Just in time for Berkshire Hathaway's Annual Meeting this weekend, Warren Buffett's brand of value investing may be ready to take over for the high-risk strategy that has been in favor over the last 12 months.
David Sokol, a key Warren Buffet lieutenant, told CNBC that it would be a “disaster” if Congress enacted retroactive legislation that voided contracts dealing with derivatives.
TD Ameritrade chairman Joe Moglia told CNBC Friday that his clients—individual investors—are regaining confidence in the stock market and increasing their equity holdings.
Warren Buffett is finally seeing signs the global economy is starting to recover from the Great Recession, as measured by sales at Berkshire Hathaway's subsidiaries around the world. He tells Fox Business, "We have seen in all our businesses a big upswing starting in March."
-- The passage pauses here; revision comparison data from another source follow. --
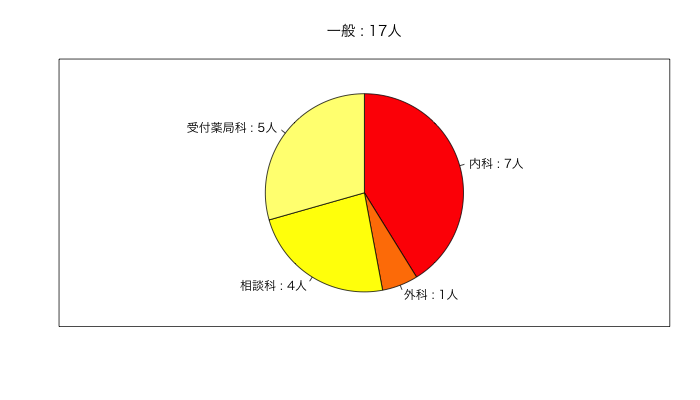
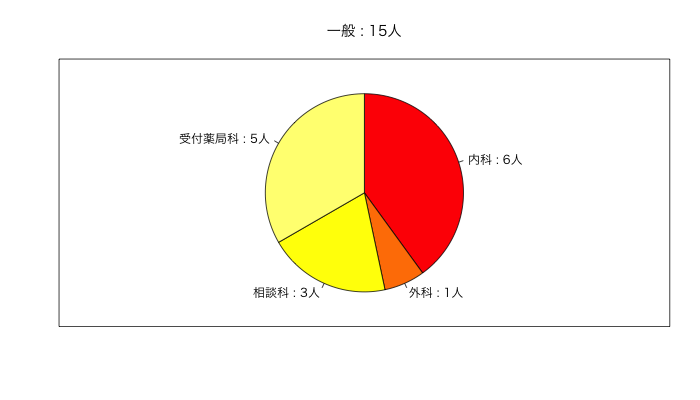
更新

diff --git a/ReadMe.md b/ReadMe.md
@@ -24,8 +24,10 @@
 |医院長|専門科|Kirara||
 |医院長|専門科|じーじ||
 |医院長|相談科|あめ||
+|副医院長|ナース科|さきりん||
 |副医院長|受付薬局科|Sherry||
-|副医院長補佐|ナース科|さきりん||
+|部長|内科|優亜||
+|部長|相談科|たくま|<img src="https://github.com/fairy00000/organization/blob/master/image/new.gif">|
 |部長|相談科|れい||
 |部長|受付薬局科|宇佐||
 |主任|内科|Fx||
@@ -34,11 +36,9 @@
 |主任|内科|まるきゅう||
 |主任|内科|みなみん||
 |主任|内科|ルミカ||
-|主任|内科|優亜||
 |主任|外科|ノッチィ||
 |主任|相談科|saaya||
 |主任|相談科|かお||
-|主任|相談科|たくま|<img src="https://github.com/fairy00000/organization/blob/master/image/new.gif">|
 |主任|相談科|みさき||
 |主任|受付薬局科|nami||
 |主任|受付薬局科|かのん||
@@ -52,12 +52,12 @@
 |:--|:---:|:---:|:---:|:---:|:---:|:---:|:---:|:---:|:---:|
 |オーナー|1|0|0|0|0|0|0|0|1|
 |医院長|0|0|1|2|1|0|0|0|4|
-|副医院長|0|0|0|0|0|0|0|1|1|
-|副医院長補佐|0|0|0|0|0|0|1|0|1|
+|副医院長|0|0|0|0|0|0|1|1|2|
+|副医院長補佐|0|0|0|0|0|0|0|0|0|
 |医局長|0|0|0|0|0|0|0|0|0|
 |事務局長|0|0|0|0|0|0|0|0|0|
-|部長|0|0|0|0|1|0|0|1|2|
-|主任|0|7|1|0|4|0|0|5|17|
+|部長|0|1|0|0|2|0|0|1|4|
+|主任|0|6|1|0|3|0|0|5|15|
 |合計|1|7|2|2|6|0|1|7|26|
 
 <img src="https://github.com/fairy00000/organization/blob/master/image/Member.png">
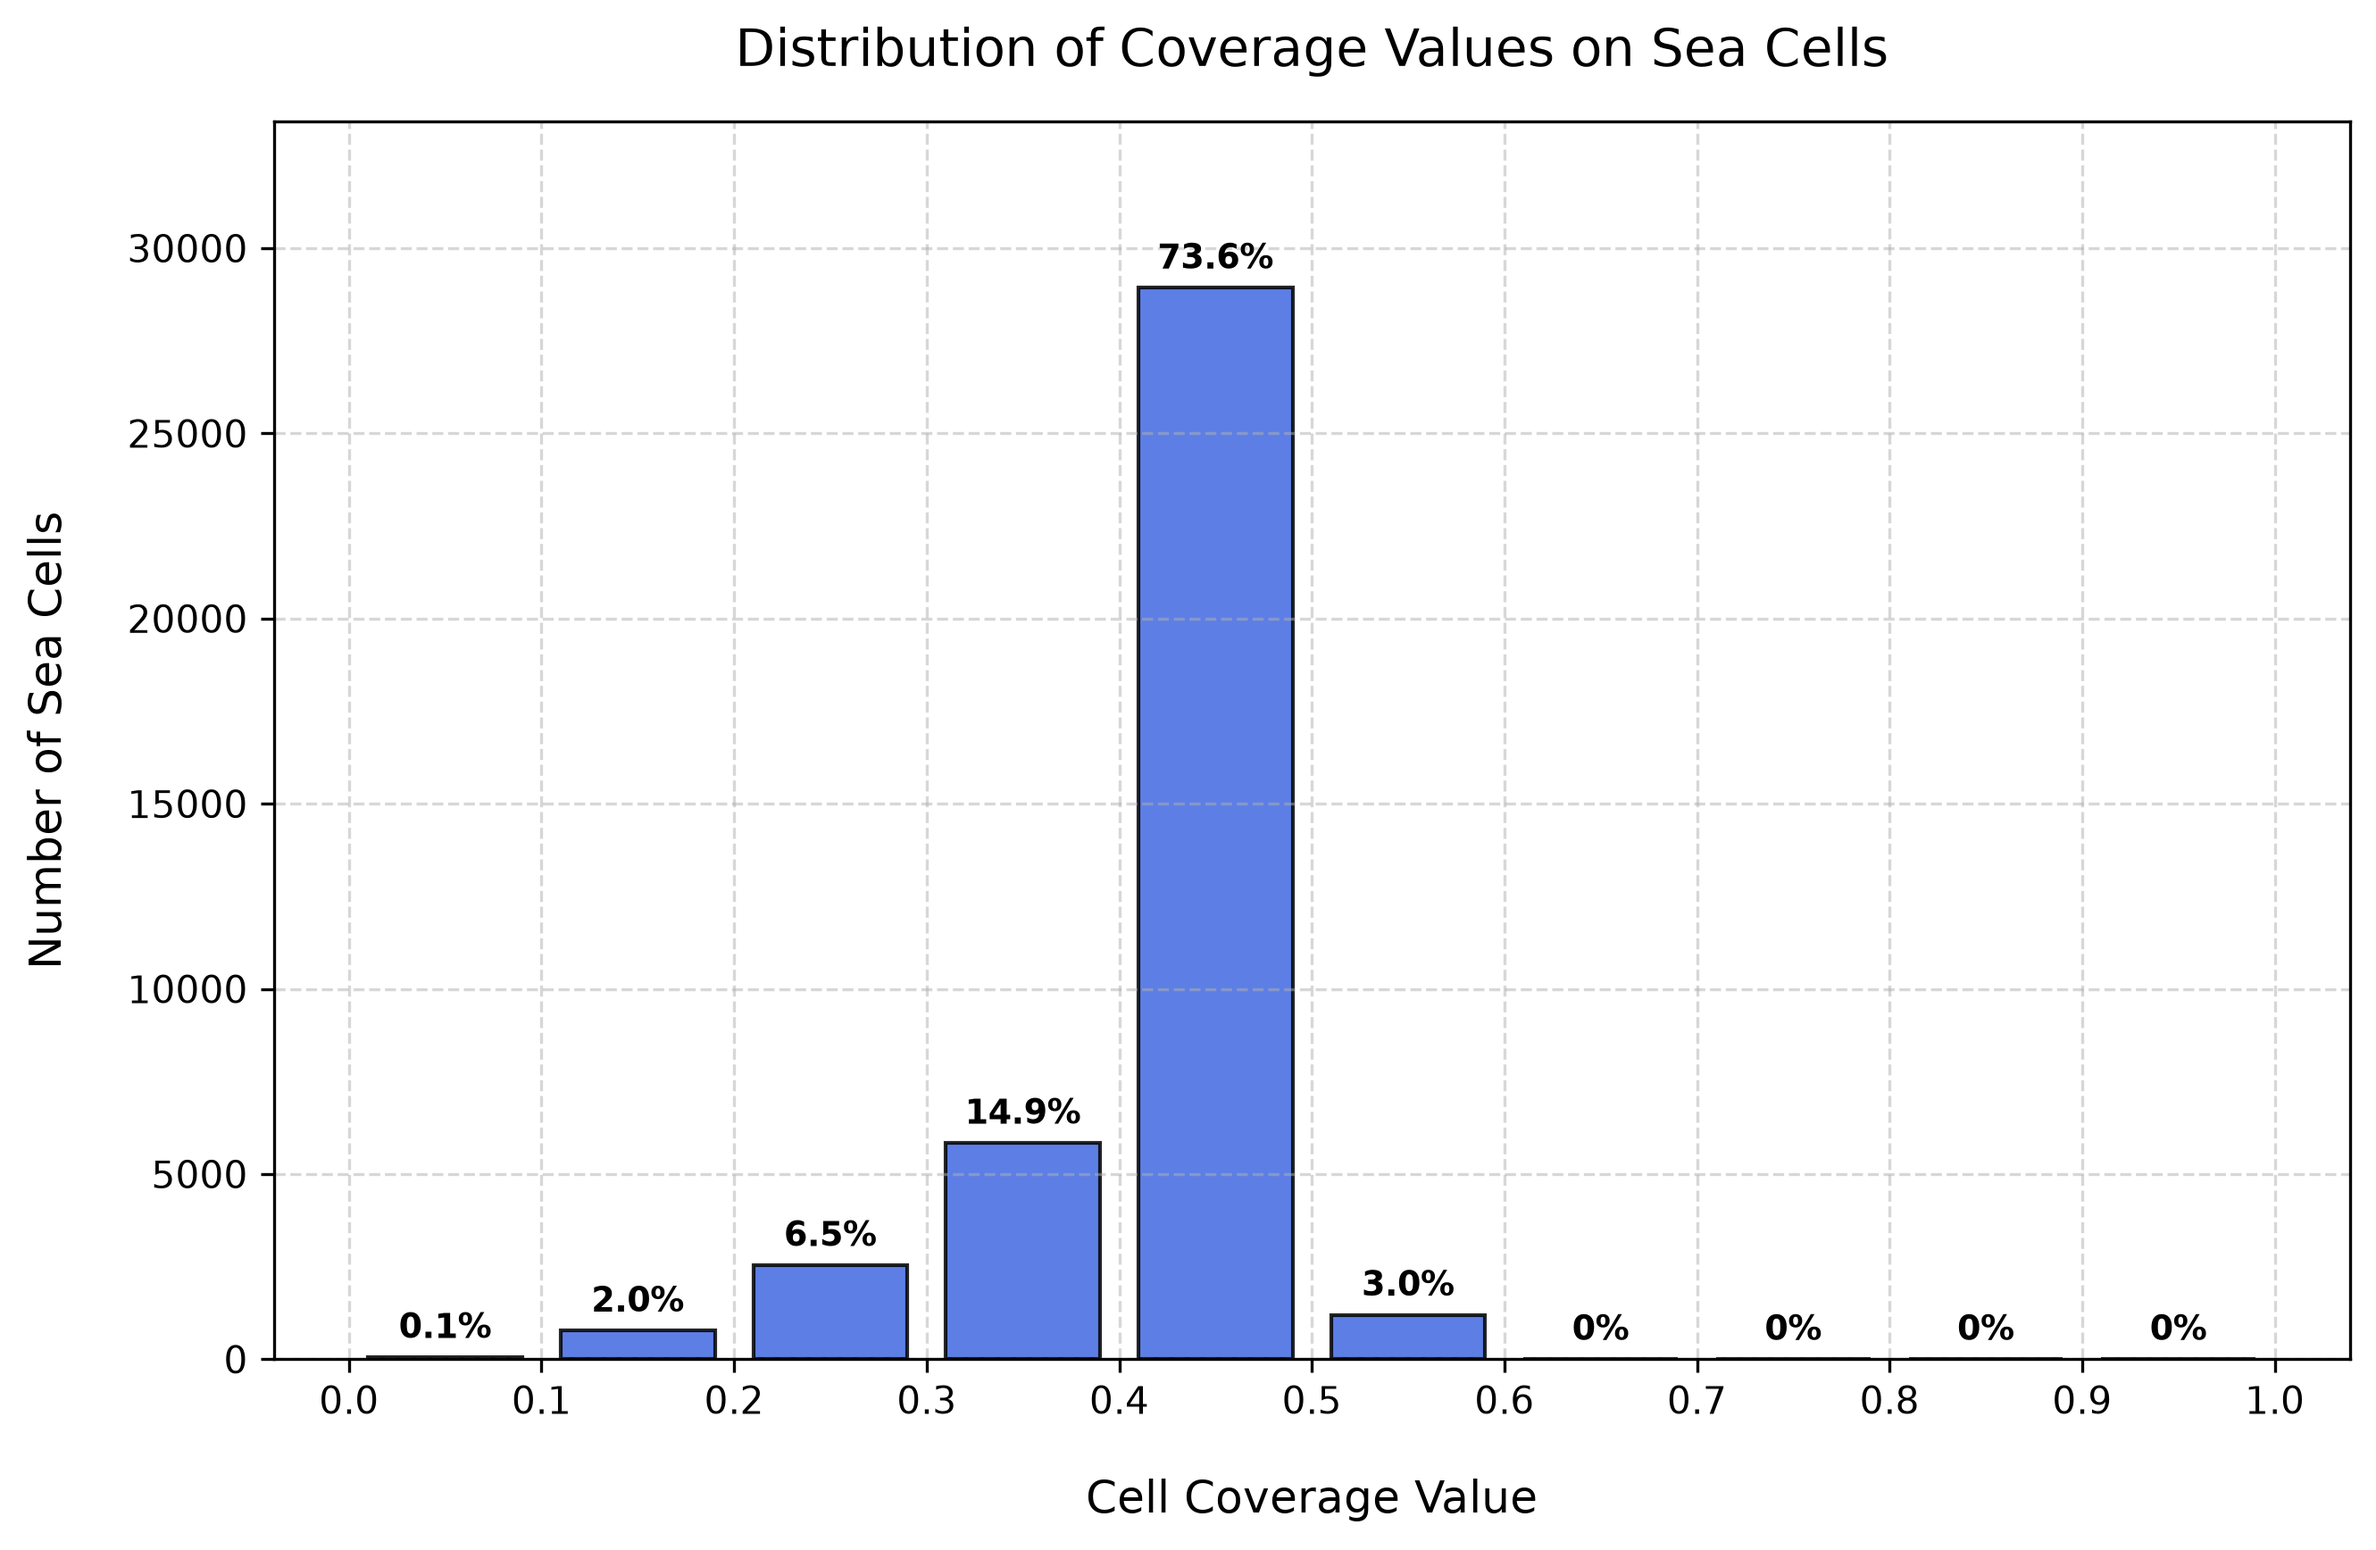
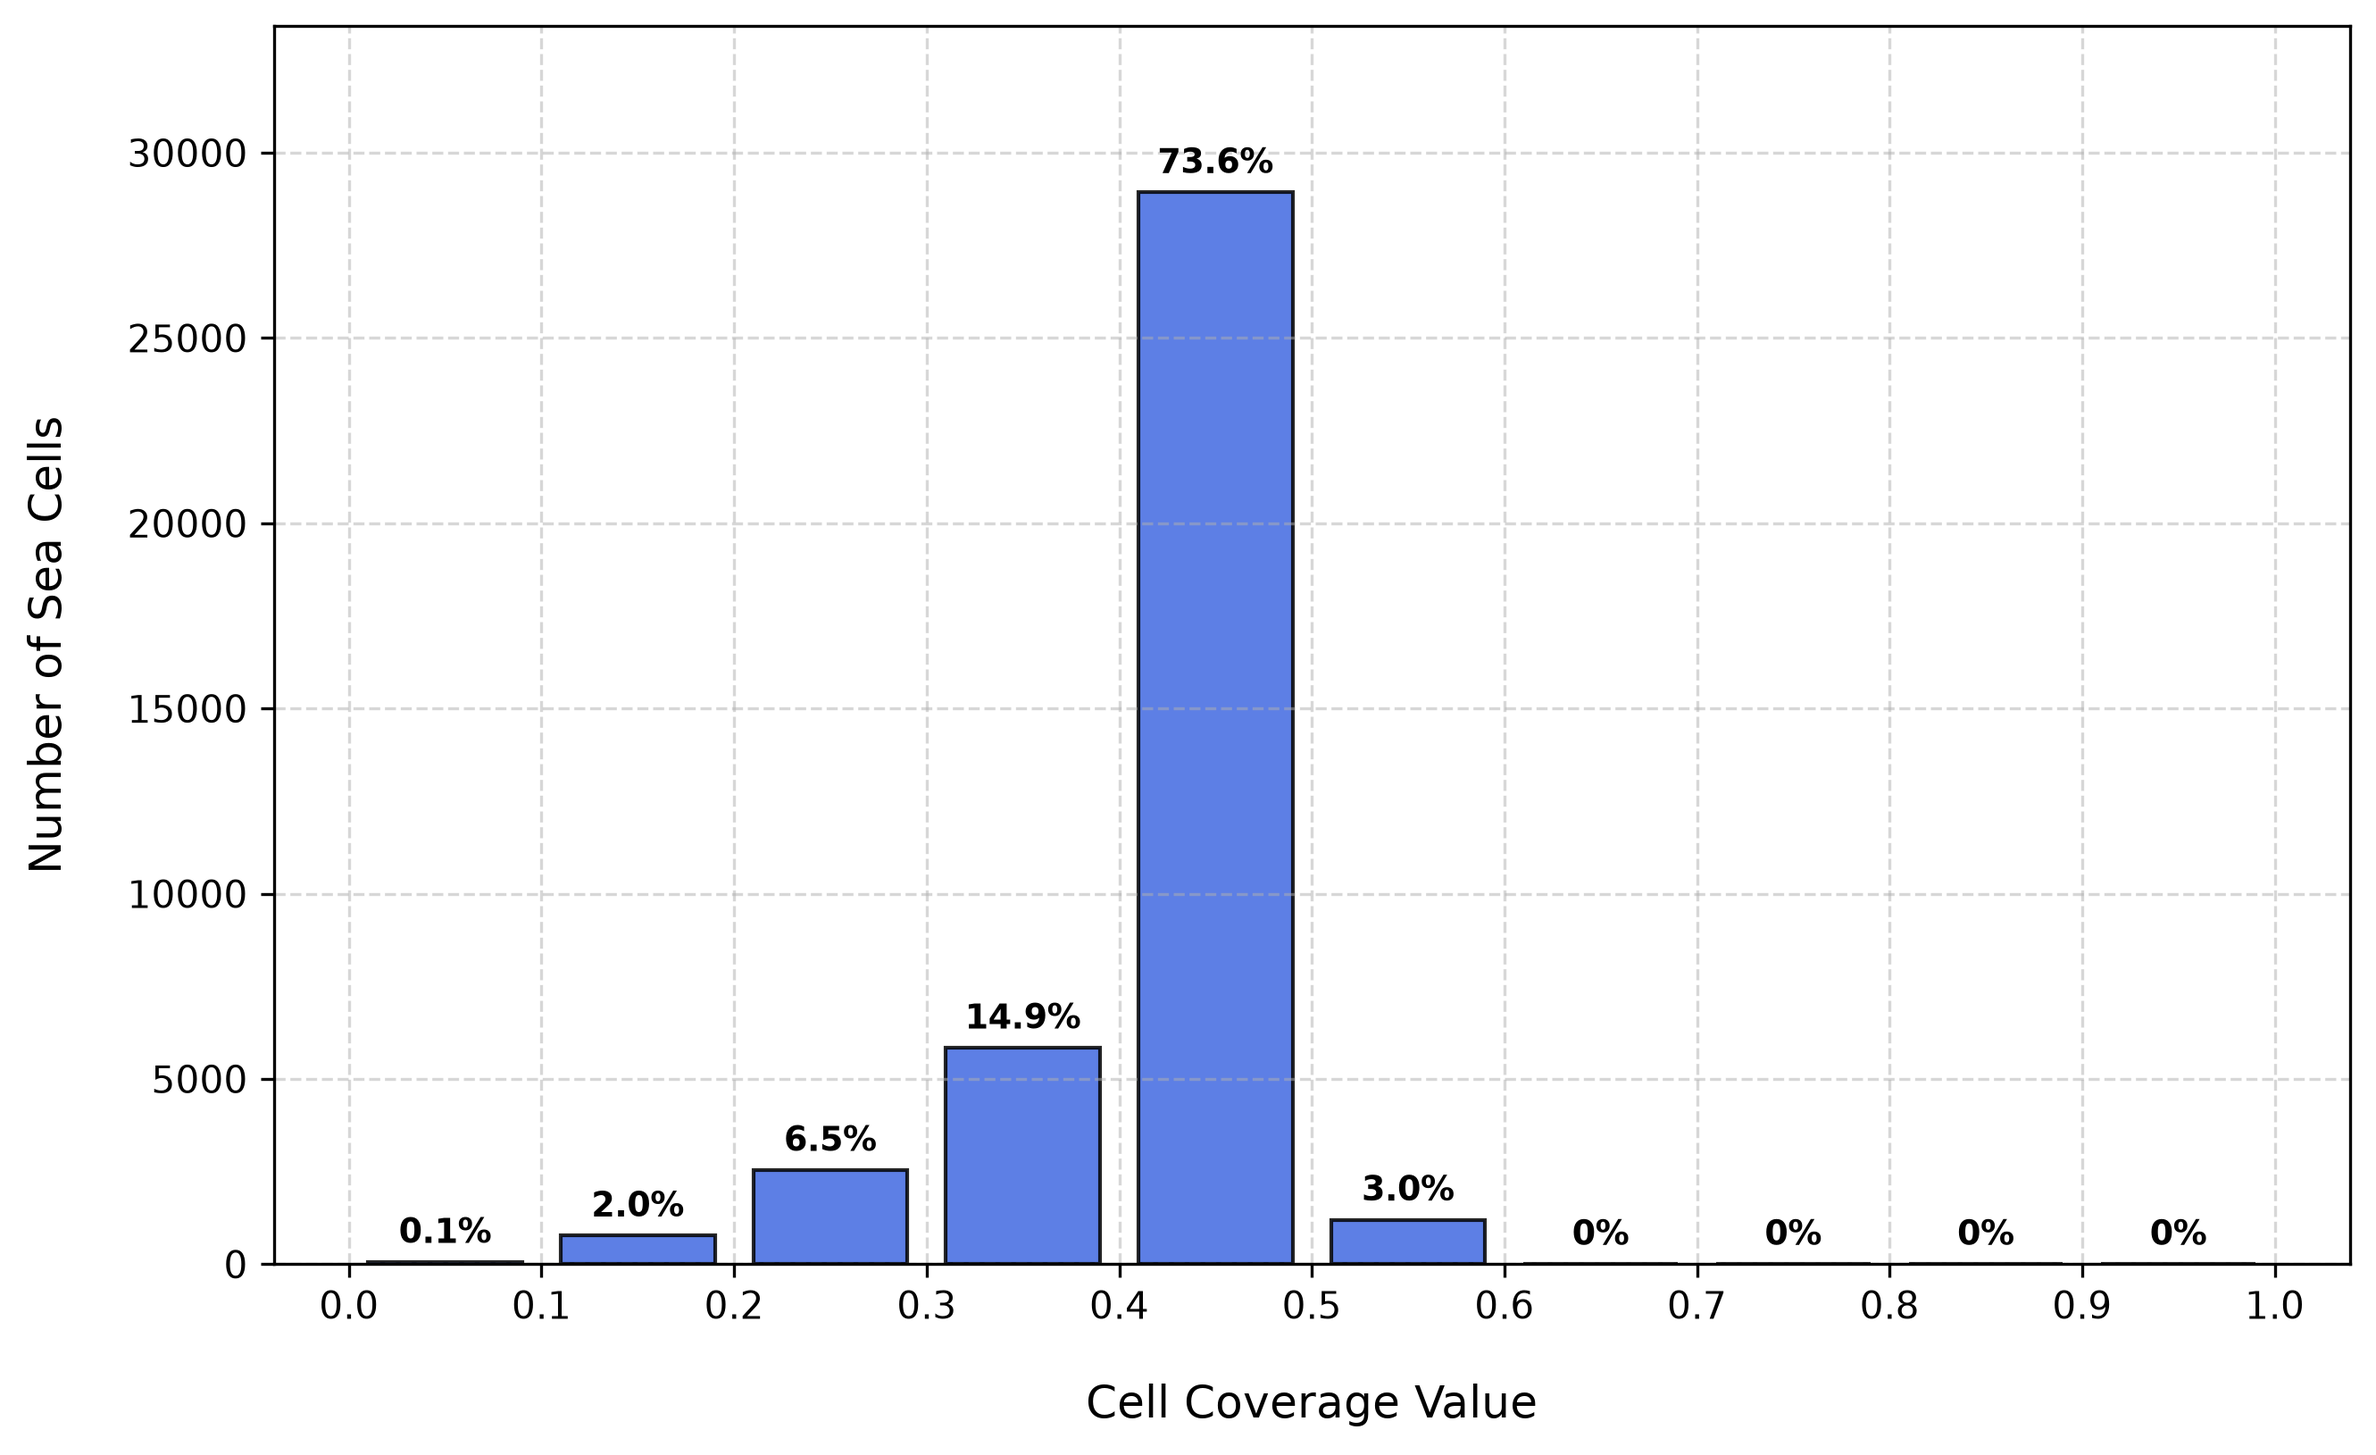
Correzione indici risultati grafici

diff --git a/main.py b/main.py
@@ -11,7 +11,6 @@ def main():
     coverage_histories = []
     percent_histories = []
     grids_histories = []
-    #final_grids = []
 
     trajectory_run_0 = None
     coverage_history_run_0 = None
@@ -72,7 +71,6 @@ def main():
         coverage_histories.append(coverage_history)
         percent_histories.append(coverage_percent_history)
         grids_histories.append(grids_history)
-        #final_grids.append(m.grid)
 
         if run == 1:
             trajectory_run_0 = trajectory
@@ -104,7 +102,6 @@ def main():
         "coverage_history": list(average_coverage),
         "coverage_percent_history": list(average_percent),
         "std_percent_coverage": list(std_percent_coverage),
-        #"final_grid": average_final_grid,
         "grids_history": list(average_grids),
         "sea_mask": m.sea_mask
     }

diff --git a/visualization/plots.py b/visualization/plots.py
@@ -68,8 +68,6 @@ def save_coverage_plot(coverage_history,iteration_step, path):
     ax.set_xlabel('Time', fontsize=12, labelpad=15)
     ax.set_ylabel('Coverage (%)', fontsize=12, labelpad=15)
 
-    # Title
-    ax.set_title('Trend of coverage value over time', fontsize=14, pad=15)
     # Grid configuration
     ax.grid(True, linestyle='--', alpha=0.5)
     ax.set_xticks(range(0, len(coverage_history), iteration_step))
@@ -118,7 +116,6 @@ def save_coverage_histogram(map_grid, sea_mask, path):
     # Label
     ax.set_xlabel('Cell Coverage Value', fontsize=12, labelpad=15)
     ax.set_ylabel('Number of Sea Cells', fontsize=12, labelpad=15)
-    ax.set_title('Distribution of Coverage Values on Sea Cells', fontsize=14, pad=15)
 
     ax.grid(True, which='both', linestyle='--', alpha=0.5)
     ax.set_xticks(bins)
An excerpt from Peter Buffett's new book, Life is What You Make It: Find Your Own Path to Fulfillment, in which he explains why he has no regrets about his decision years ago to sell his inheritance, Berkshire Hathaway stock that would be worth $72 million today.
Warren Buffett will appear live on CNBC's Squawk Box Monday morning for his first interview after meeting with over 40,000 shareholders at this weekend's Berkshire Hathaway annual meeting. Buffett is scheduled to join co-anchor Becky Quick in Omaha for one hour starting at 8 AM ET on May 3.
For Warren Buffett, it's a matter of simple fairness: "If the restaurant only gets paid for an 8-ounce steak, they don't want to give you the 12-ounce one." It's a concept at the core of his argument against allowing the government to require collateral on existing derivatives contracts.
The Lightning Round is extended in this CNBC.com exclusive feature.
Nebraska's Democratic Senator Ben Nelson is quoted by Bloomberg as saying he and his wife's long-held stake of up to $6 million in Berkshire Hathaway, does not create a conflict of interest for him on the financial regulatory bill currently at the center of a Capitol Hill fight.
Senate Democrats Wednesday prepared for a third procedural vote to advance a sweeping financial reform bill, after the latest round of talks on a bipartisan compromise appeared to yield no agreement.
Democrats and Republicans keep talking about finding a bipartisan compromise but they'll have to agree enough to simply get the legislation on the Senate floor for debate.
Senate Democrats have killed a provision of their proposed derivatives bill that would have exempted existing contracts from collateral requirements. Warren Buffett's Berkshire Hathaway has been lobbying in favor of the exemption.